- _EXTRACTED DATA_
-- Opening Marker --
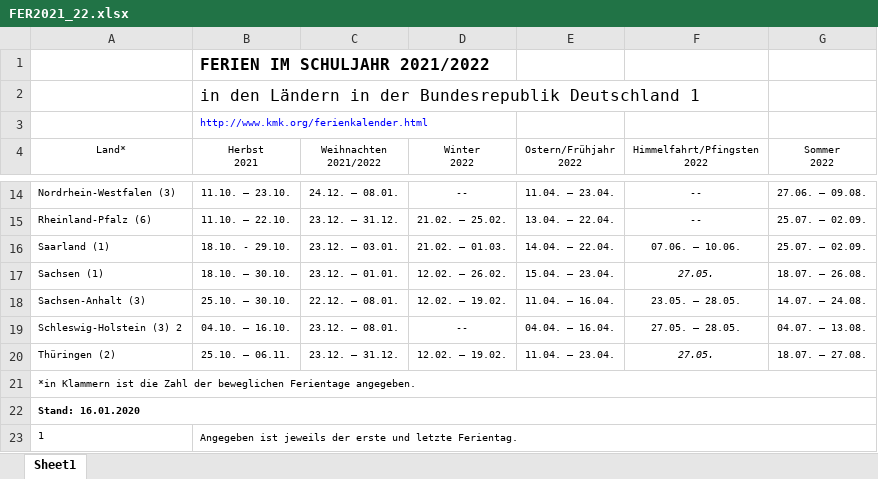
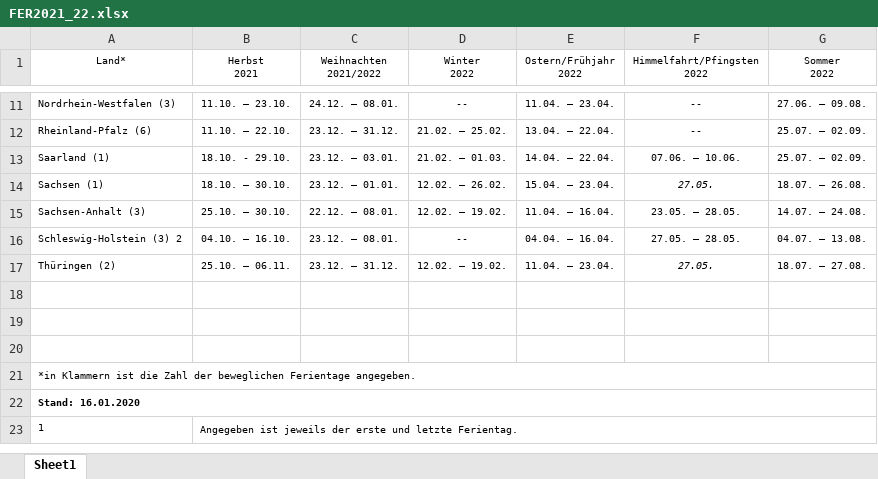
Before and after one commit to Fxvdi/dabi2-project, an Excel workbook: Daten/Schulferien/FER2021_22.xlsx, sheet Sheet1, drawn as a sheet; only a part is shown, gaps mark what is left out; values as stored, in another font and other column widths than the file's, no borders; removed rows and columns are numbered as before the commit, all else as after; the diff names each change by its address in the sheet, - before the commit and + after, or states it on an @@ line.

```diff
--- a/Daten/Schulferien/FER2021_22.xlsx (sheet Sheet1)
+++ b/Daten/Schulferien/FER2021_22.xlsx (sheet Sheet1)
-row 1:  | FERIEN IM SCHULJAHR 2021/2022
-row 2:  | in den Ländern in der Bundesrepublik Deutschland 1
-row 3:  | http://www.kmk.org/ferienkalender.html
+row 18: (empty)
+row 19: (empty)
+row 20: (empty)
```
Also changed, not shown: Daten/Schulferien/FER2017_18.xlsx, Daten/Schulferien/FER2019_20.xlsx, 12 other files.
-- Closing Marker --
- _EXERCISE DETAILS_
Note down each line above where the word "sheet" occurs.

- _RESPONSE AREA_
Before and after one commit to Fxvdi/dabi2-project, an Excel workbook: Daten/Schulferien/FER2021_22.xlsx, sheet Sheet1, drawn as a sheet; only a part is shown, gaps mark what is left out; values as stored, in another font and other column widths than the file's, no borders; removed rows and columns are numbered as before the commit, all else as after; the diff names each change by its address in the sheet, - before the commit and + after, or states it on an @@ line.
--- a/Daten/Schulferien/FER2021_22.xlsx (sheet Sheet1)
+++ b/Daten/Schulferien/FER2021_22.xlsx (sheet Sheet1)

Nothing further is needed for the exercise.